Tuesday, April 20, 2010
CAN DISASTERS BE TOO BIG TO FIX?
The annual conference of the American Planning Association, held last week in New Orleans, focused on the city’s recovery after flooding during Hurricane Katrina. Throughout the city were billboards advertising the new HBO series “Treme,” about people displaced by Katrina from an historic, but poor New Orleans neighborhood.
Saturating the television airways were clips of the series’ star, John Goodman, chewing out a British reporter who suggested New Orleans was past its prime and not worth saving – don’t save the city, its food or its music. Goodman ends up grabbing the guy’s microphone and heaving into the city’s rubble.
Goodman correctly shouts at the reporter that the destruction of the Mississippi Gulf Coast from Katrina five years ago was a natural disaster. The destruction of New Orleans was a manmade disaster (he actually used less polite.) Here’s a link to the YouTube video.
In their book “Clear As Mud,” Robert B. Olshanky, an urban planning professor at the University of Illinois, and Laurie A. Johnson, an urban planning consultant, document the run-up to this manmade disaster and what will be needed to put New Orleans back together. For years, government officials were warned that New Orleans’ levees were on the verge of breaking and people would drown like rats.

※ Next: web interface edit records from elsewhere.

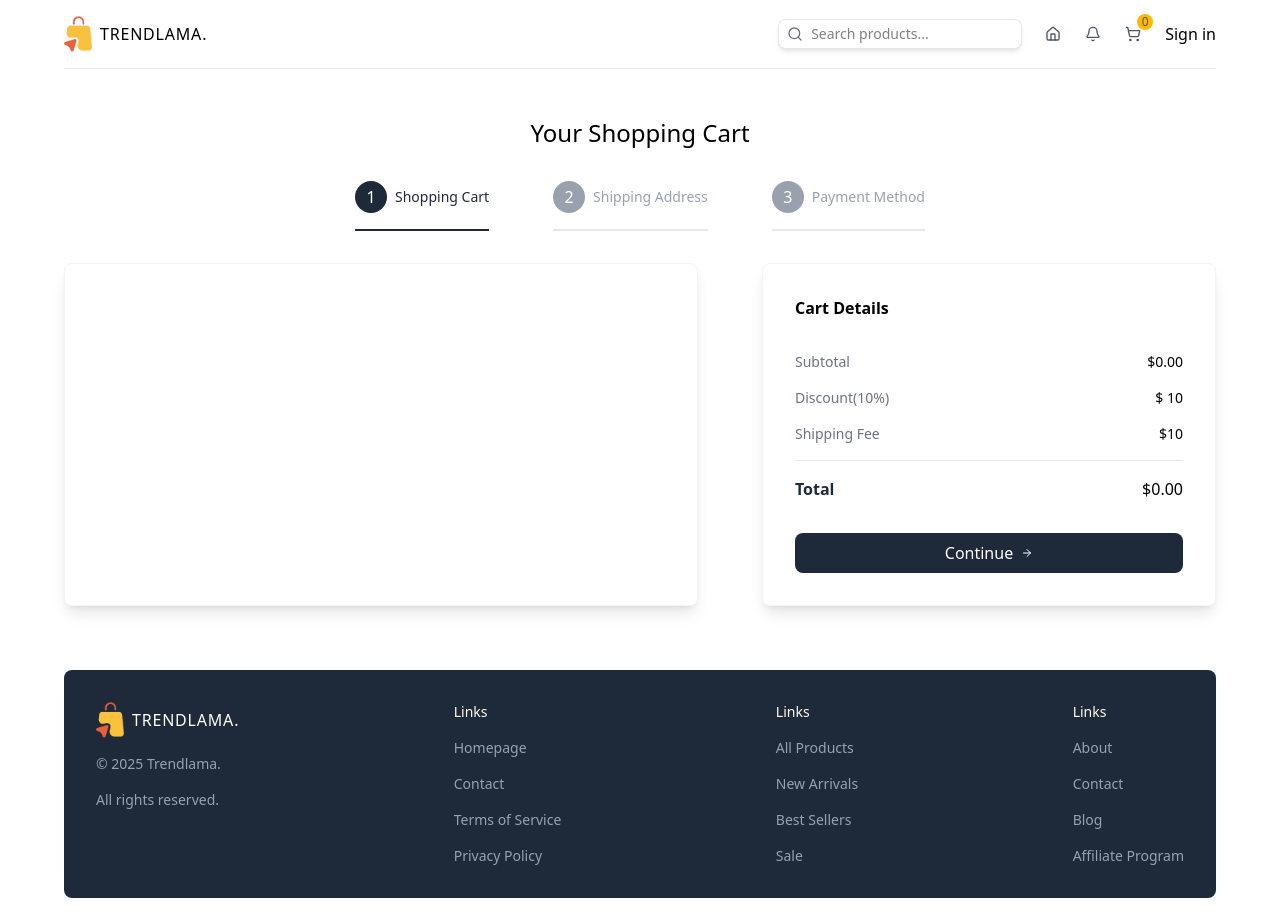
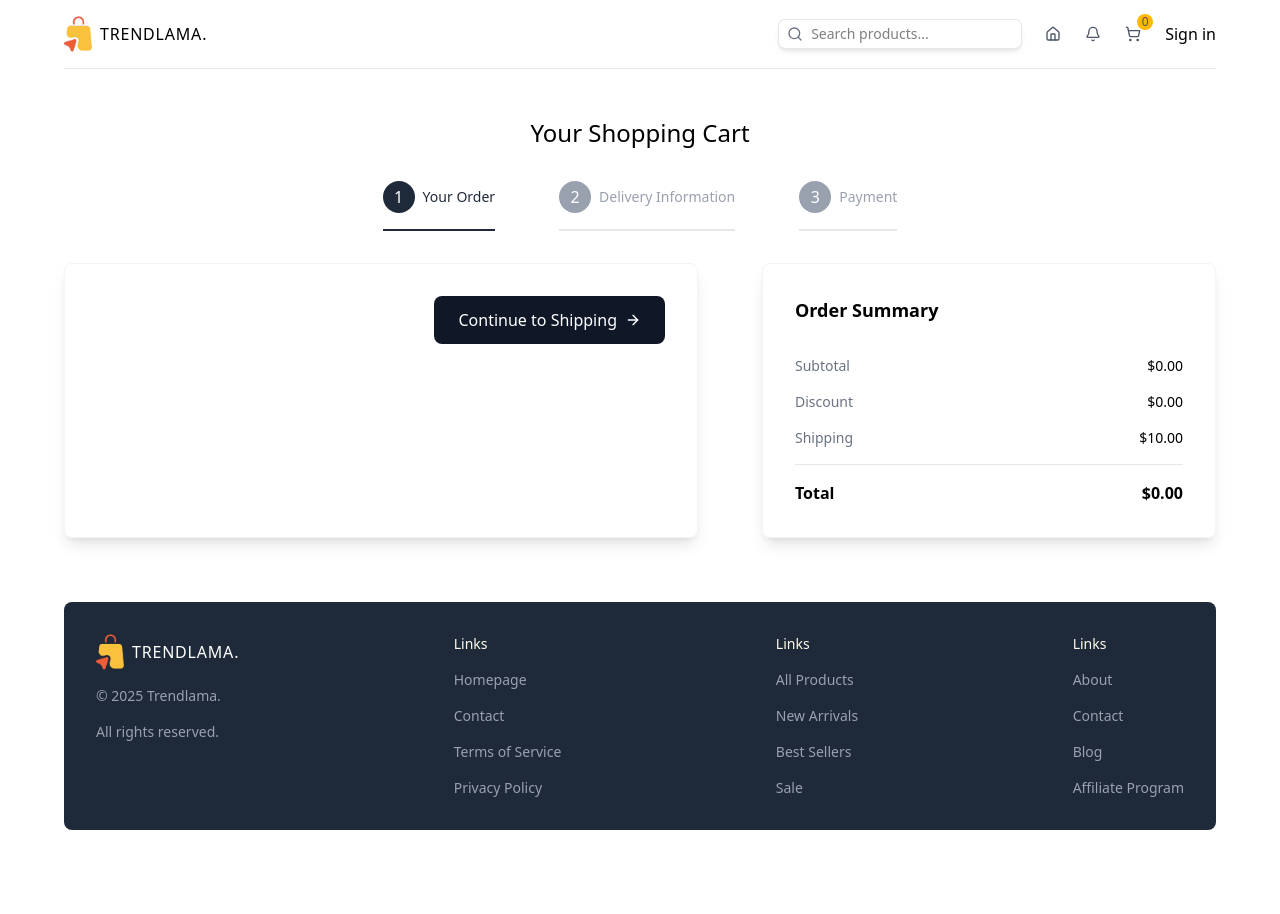
Before and after one commit to kenvastolord/nextjs-payment-integration, a Next.js app: page /cart in a window 1280 px wide. After the commit the page ends 846 px from the top, so only its background shows below. Built offline with nearby package versions, Linux system fonts and the light colour scheme.

Commit message:
refactor(checkout): restructure checkout flow and decouple step navigation

```diff
--- a/src/app/products/[id]/page.tsx
+++ b/src/app/products/[id]/page.tsx
@@ -77,29 +77,26 @@ const ProductPage = async ({
         <div className="flex items-center gap-2 mt-4">
           <Image
             src="/klarna.png"
-            alt="klarna"
+            alt="Klarna"
             width={50}
             height={25}
-            sizes="(max-width: 1023px) 100vw, 42vw"
-            className="rounded-md"
+            className="h-auto rounded-md"
           />
 
           <Image
             src="/cards.png"
-            alt="cards"
+            alt="Accepted cards"
             width={50}
             height={25}
-            sizes="(max-width: 1023px) 100vw, 42vw"
-            className="rounded-md"
+            className="h-auto rounded-md"
           />
 
           <Image
             src="/stripe.png"
-            alt="stripe"
+            alt="Stripe"
             width={50}
             height={25}
-            sizes="(max-width: 1023px) 100vw, 42vw"
-            className="rounded-md"
+            className="h-auto rounded-md"
           />
         </div>
 
--- a/src/modules/cart/presentation/components/CartSummary.tsx
+++ b/src/modules/cart/presentation/components/CartSummary.tsx
@@ -1,71 +1,61 @@
-import { ArrowRight } from "lucide-react";
 import { CartItemType } from "../../types/cart.types";
 
 type CartSummaryProps = {
-  activeStep: number;
-  shippingCompleted: boolean;
   cart: CartItemType[];
-  onNextStep: () => void;
-  onPreviousStep: () => void;
 };
 
-function CartSummary({
-  activeStep,
-  shippingCompleted,
-  cart,
-  onNextStep,
-  onPreviousStep,
-}: CartSummaryProps) {
+function CartSummary({ cart }: CartSummaryProps) {
+  const subtotal = cart.reduce(
+    (acc, item) => acc + item.price * item.quantity,
+    0,
+  );
+
   return (
-    <div className="w-full lg:w-5/12 shadow-lg border-1 border-gray-100 p-8 rounded-lg flex flex-col gap-8 h-max">
-      <h2 className="font-semibold">Cart Details</h2>
-      <div className="flex flex-col gap-4">
+    <div className="w-full lg:w-5/12 rounded-lg border border-gray-100 p-8 shadow-lg h-max">
+      <h2 className="mb-8 text-lg font-semibold">
+        Order Summary
+      </h2>
+
+      <div className="space-y-4">
         <div className="flex justify-between text-sm">
-          <p className="text-gray-500">Subtotal</p>
-          <p className="font-medium">
-            $
-            {cart
-              .reduce((acc, item) => acc + item.price * item.quantity, 0)
-              .toFixed(2)}
-          </p>
+          <span className="text-gray-500">
+            Subtotal
+          </span>
+
+          <span className="font-medium">
+            ${subtotal.toFixed(2)}
+          </span>
         </div>
+
         <div className="flex justify-between text-sm">
-          <p className="text-gray-500">Discount(10%)</p>
-          <p className="font-medium">$ 10</p>
+          <span className="text-gray-500">
+            Discount
+          </span>
+
+          <span className="font-medium">
+            $0.00
+          </span>
         </div>
+
         <div className="flex justify-between text-sm">
-          <p className="text-gray-500">Shipping Fee</p>
-          <p className="font-medium">$10</p>
+          <span className="text-gray-500">
+            Shipping
+          </span>
+
+          <span className="font-medium">
+            $10.00
+          </span>
         </div>
+
         <hr className="border-gray-200" />
-        <div className="flex justify-between">
-          <p className="text-gray-800 font-semibold">Total</p>
-          <p className="font-medium">
-            $
-            {cart
-              .reduce((acc, item) => acc + item.price * item.quantity, 0)
-              .toFixed(2)}
-          </p>
+
+        <div className="flex justify-between text-base font-semibold">
+          <span>Total</span>
+
+          <span>
+            ${subtotal.toFixed(2)}
+          </span>
         </div>
-      </div>
-      <div className="flex gap-4">
-        {activeStep > 1 && (
-          <button
-            onClick={onPreviousStep}
-            className="flex-1 bg-gray-200 hover:bg-gray-300 transition-all duration-300 text-gray-800 p-2 rounded-lg cursor-pointer"
-          >
-            Back
-          </button>
-        )}
-        {activeStep < 3 && !(activeStep === 2 && !shippingCompleted) && (
-          <button
-            onClick={onNextStep}
-            className="flex-1 bg-gray-800 hover:bg-gray-900 transition-all duration-300 text-white p-2 rounded-lg cursor-pointer flex items-center justify-center gap-2"
-          >
-            Continue
-            <ArrowRight className="w-3 h-3" />
-          </button>
-        )}
       </div>
     </div>
   );
--- a/src/modules/checkout/constants/checkout-steps.ts
+++ b/src/modules/checkout/constants/checkout-steps.ts
@@ -1,14 +1,14 @@
 export const CHECKOUT_STEPS = [
   {
     id: 1,
-    title: "Shopping Cart",
+    title: "Your Order",
   },
   {
     id: 2,
-    title: "Shipping Address",
+    title: "Delivery Information",
   },
   {
     id: 3,
-    title: "Payment Method",
+    title: "Payment",
   },
 ];
--- a/src/modules/checkout/presentation/components/CheckoutContent.tsx
+++ b/src/modules/checkout/presentation/components/CheckoutContent.tsx
@@ -1,3 +1,5 @@
+import type { RefObject } from "react";
+
 import CartItemsList from "@/modules/cart/presentation/components/CartItemList";
 import PaymentForm from "@/modules/payments/presentation/components/PaymentForm";
 
@@ -10,20 +12,25 @@ type CheckoutContentProps = {
   activeStep: number;
   cart: CartItemType[];
   shippingForm?: ShippingFormInputs;
-  setShippingForm: (data: ShippingFormInputs) => void;
+
+  onShippingSubmit: (data: ShippingFormInputs) => void;
+
   onRemoveCartItem: (item: CartItemType) => void;
   onIncreaseQuantity: (item: CartItemType) => void;
   onDecreaseQuantity: (item: CartItemType) => void;
+
+  shippingFormRef: RefObject<HTMLFormElement | null>;
 };
 
 function CheckoutContent({
   activeStep,
   cart,
   shippingForm,
-  setShippingForm,
+  onShippingSubmit,
   onRemoveCartItem,
   onIncreaseQuantity,
   onDecreaseQuantity,
+  shippingFormRef,
 }: CheckoutContentProps) {
   switch (activeStep) {
     case 1:
@@ -39,8 +46,9 @@ function CheckoutContent({
     case 2:
       return (
         <ShippingForm
+          ref={shippingFormRef}
           shippingForm={shippingForm}
-          setShippingForm={setShippingForm}
+          onSubmit={onShippingSubmit}
         />
       );
 
@@ -57,7 +65,11 @@ function CheckoutContent({
       );
 
     default:
-      return <p className="text-sm text-gray-500">Invalid checkout step.</p>;
+      return (
+        <p className="text-sm text-gray-500">
+          Invalid checkout step.
+        </p>
+      );
   }
 }
 
--- /dev/null
+++ b/src/modules/checkout/presentation/components/CheckoutFlow.tsx
@@ -0,0 +1,82 @@
+"use client";
+
+import { useRef } from "react";
+
+import CartSummary from "@/modules/cart/presentation/components/CartSummary";
+
+import CheckoutContent from "./CheckoutContent";
+import CheckoutNavigation from "./CheckoutNavigation";
+
+import { CartItemType } from "@/modules/cart/types/cart.types";
+import { ShippingFormInputs } from "@/modules/checkout/schemas/shipping.schema";
+
+type CheckoutFlowProps = {
+  activeStep: number;
+  cart: CartItemType[];
+  shippingForm?: ShippingFormInputs;
+  setShippingForm: (data: ShippingFormInputs) => void;
+
+  onRemoveCartItem: (item: CartItemType) => void;
+  onIncreaseQuantity: (item: CartItemType) => void;
+  onDecreaseQuantity: (item: CartItemType) => void;
+
+  onNextStep: () => void;
+  onPreviousStep: () => void;
+};
+
+function CheckoutFlow({
+  activeStep,
+  cart,
+  shippingForm,
+  setShippingForm,
+  onRemoveCartItem,
+  onIncreaseQuantity,
+  onDecreaseQuantity,
+  onNextStep,
+  onPreviousStep,
+}: CheckoutFlowProps) {
+  const shippingFormRef = useRef<HTMLFormElement>(null);
+
+  const handleNextStep = () => {
+    if (activeStep === 2) {
+      shippingFormRef.current?.requestSubmit();
+      return;
+    }
+
+    onNextStep();
+  };
+
+  const handleShippingSubmit = (
+    data: ShippingFormInputs,
+  ) => {
+    setShippingForm(data);
+    onNextStep();
+  };
+
+  return (
+    <div className="flex w-full flex-col gap-16 lg:flex-row">
+      <div className="flex w-full flex-col gap-8 rounded-lg border border-gray-100 p-8 shadow-lg lg:w-7/12">
+        <CheckoutContent
+          activeStep={activeStep}
+          cart={cart}
+          shippingForm={shippingForm}
+          onShippingSubmit={handleShippingSubmit}
+          onRemoveCartItem={onRemoveCartItem}
+          onIncreaseQuantity={onIncreaseQuantity}
+          onDecreaseQuantity={onDecreaseQuantity}
+          shippingFormRef={shippingFormRef}
+        />
+
+        <CheckoutNavigation
+          activeStep={activeStep}
+          onNextStep={handleNextStep}
+          onPreviousStep={onPreviousStep}
+        />
+      </div>
+
+      <CartSummary cart={cart} />
+    </div>
+  );
+}
+
+export default CheckoutFlow;
--- /dev/null
+++ b/src/modules/checkout/presentation/components/CheckoutNavigation.tsx
@@ -0,0 +1,62 @@
+import { ArrowLeft, ArrowRight } from "lucide-react";
+
+type CheckoutNavigationProps = {
+  activeStep: number;
+
+  onNextStep: () => void;
+  onPreviousStep: () => void;
+};
+
+function CheckoutNavigation({
+  activeStep,
+  onNextStep,
+  onPreviousStep,
+}: CheckoutNavigationProps) {
+  if (activeStep === 3) {
+    return (
+      <div className="flex justify-start">
+        <button
+          type="button"
+          onClick={onPreviousStep}
+          className="flex items-center gap-2 rounded-lg border border-gray-300 px-6 py-3 transition hover:bg-gray-100"
+        >
+          <ArrowLeft className="h-4 w-4" />
+          Back
+        </button>
+      </div>
+    );
+  }
+
+  const nextLabel =
+    activeStep === 1
+      ? "Continue to Shipping"
+      : "Continue to Payment";
+
+  return (
+    <div className="flex justify-between">
+      {activeStep > 1 ? (
+        <button
+          type="button"
+          onClick={onPreviousStep}
+          className="flex items-center gap-2 rounded-lg border border-gray-300 px-6 py-3 transition hover:bg-gray-100"
+        >
+          <ArrowLeft className="h-4 w-4" />
+          Back
+        </button>
+      ) : (
+        <div />
+      )}
+
+      <button
+        type="button"
+        onClick={onNextStep}
+        className="flex items-center gap-2 rounded-lg bg-gray-900 px-6 py-3 text-white transition hover:bg-black"
+      >
+        {nextLabel}
+        <ArrowRight className="h-4 w-4" />
+      </button>
+    </div>
+  );
+}
+
+export default CheckoutNavigation;
--- a/src/modules/checkout/presentation/views/CheckoutView.tsx
+++ b/src/modules/checkout/presentation/views/CheckoutView.tsx
@@ -1,8 +1,6 @@
 "use client";
 
-import CartSummary from "@/modules/cart/presentation/components/CartSummary";
-
-import CheckoutContent from "../components/CheckoutContent";
+import CheckoutFlow from "../components/CheckoutFlow";
 import CheckoutSteps from "../components/CheckoutSteps";
 import { useCheckout } from "../hooks/useCheckout";
 
@@ -19,14 +17,14 @@ function CheckoutView() {
   } = useCheckout();
 
   return (
-    <div className="flex flex-col gap-8 items-center justify-center mt-12">
-      <h1 className="text-2xl font-medium">Your Shopping Cart</h1>
+    <div className="mt-12 flex flex-col items-center gap-8">
+      <h1 className="text-2xl font-medium">
+        Your Shopping Cart
+      </h1>
 
       <CheckoutSteps activeStep={activeStep} />
 
-      <div className="w-full flex flex-col lg:flex-row gap-16">
-        <div className="w-full lg:w-7/12 shadow-lg border border-gray-100 p-8 rounded-lg flex flex-col gap-8">
-          <CheckoutContent
+      <CheckoutFlow
         activeStep={activeStep}
         cart={cart}
         shippingForm={shippingForm}
@@ -34,17 +32,9 @@ function CheckoutView() {
         onRemoveCartItem={removeFromCart}
         onIncreaseQuantity={increaseQuantity}
         onDecreaseQuantity={decreaseQuantity}
-          />
-        </div>
-
-        <CartSummary
-          activeStep={activeStep}
-          shippingCompleted={!!shippingForm}
-          cart={cart}
         onNextStep={() => goToStep(activeStep + 1)}
         onPreviousStep={() => goToStep(activeStep - 1)}
       />
-      </div>
     </div>
   );
 }
```
Also changed, not shown: src/modules/checkout/presentation/components/ShippingForm.tsx (+61 -44 lines), src/modules/payments/presentation/components/CardPaymentFields.tsx (added, +115 -0 lines), src/modules/payments/presentation/components/PaymentForm.tsx (+122 -69 lines). Lines whose indentation alone changed are shown as unchanged.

Goodman’s exchange with the pesty reporter was (more politely) replicated during an APA conference session. An out-of-town planner asked a similar question: Is it possible that it is just too expensive to rebuild New Orleans?
A panel of New Orleans activists and city officials, some of whom had seen their homes wash away when the water broke through defective levees, basically “ate the man’s face.”
Their point: Don’t question the money spent to restore New Orleans and return people to their homes. That question is not raised when rivers repeatedly flood Midwest cities, tornadoes tear apart neighborhoods, or when wildfires and earthquakes ravage California.
It’s going to take billions of dollars and many more years to put New Orleans and the Gulf Coast back together. Can we, as a nation, just walk away?
John Hardisty (Jack) retired in 2004 as the development services director for the city of Bakersfield, Calif. In 1952, a massive earthquake leveled most of Bakersfield’s downtown. Did anyone suggest the city wasn’t worth rebuilding?